• **What the task asks**
Give back every entry exactly as it is written, but not the pictures.

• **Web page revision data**
=======
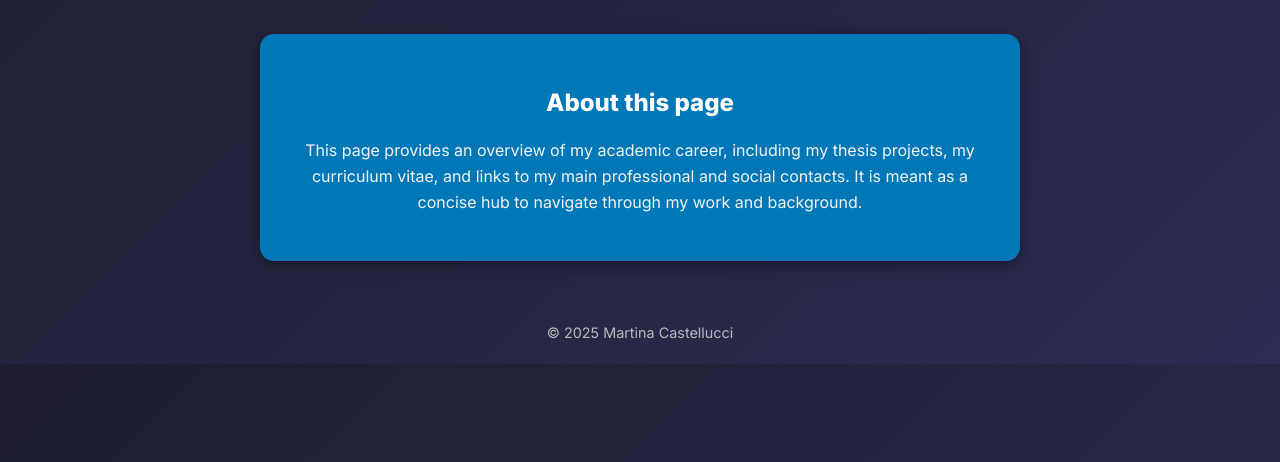
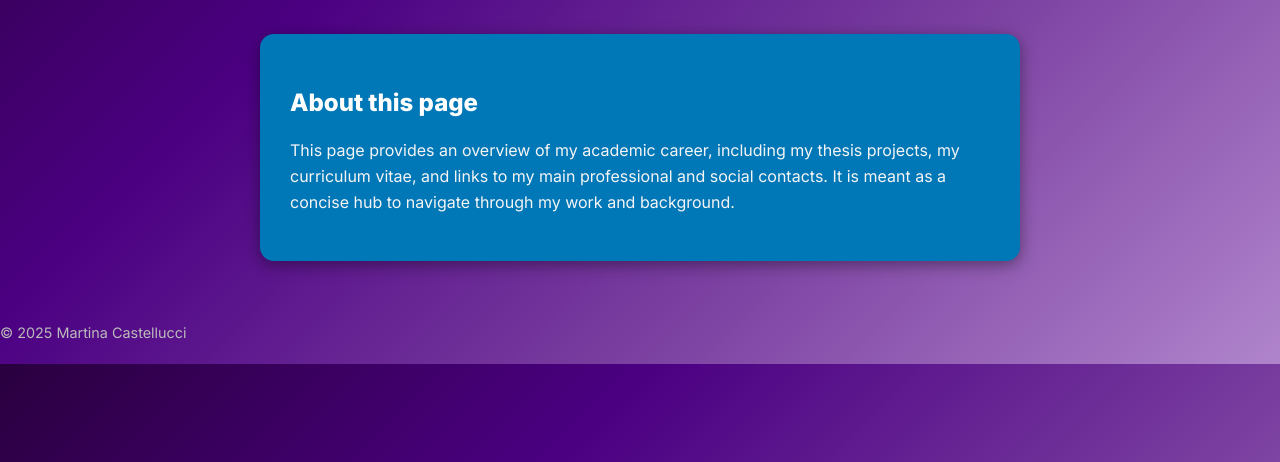
Before and after one commit to Martinaa1408/Martinaa1408.github.io, a plain HTML site: page index.html in a window 1280 px wide. Shown: the part 338-800 px from the top of the page. Drawn offline with Linux system fonts and the light colour scheme.

Commit message:
Update style.css

```diff
--- a/style.css
+++ b/style.css
@@ -4,9 +4,8 @@ body {
   margin: 0;
   font-family: 'Inter', sans-serif;
   line-height: 1.6;
-  background: linear-gradient(135deg, #1e1e2f, #2c2c54);
-  color: #eaeaea;
-  text-align: center;
+  background: linear-gradient(135deg, #2a003f, #4b0082, #7a3fa0, #b084cc);
+  color: #f0f0f0;
 }
 
 /* Hero */
```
=======
• **Output of the exercise**
Before and after one commit to Martinaa1408/Martinaa1408.github.io, a plain HTML site: page index.html in a window 1280 px wide. Shown: the part 338-800 px from the top of the page. Drawn offline with Linux system fonts and the light colour scheme.

Commit message:
Update style.css

```diff
--- a/style.css
+++ b/style.css
@@ -4,9 +4,8 @@ body {
   margin: 0;
   font-family: 'Inter', sans-serif;
   line-height: 1.6;
-  background: linear-gradient(135deg, #1e1e2f, #2c2c54);
-  color: #eaeaea;
-  text-align: center;
+  background: linear-gradient(135deg, #2a003f, #4b0082, #7a3fa0, #b084cc);
+  color: #f0f0f0;
 }
 
 /* Hero */
```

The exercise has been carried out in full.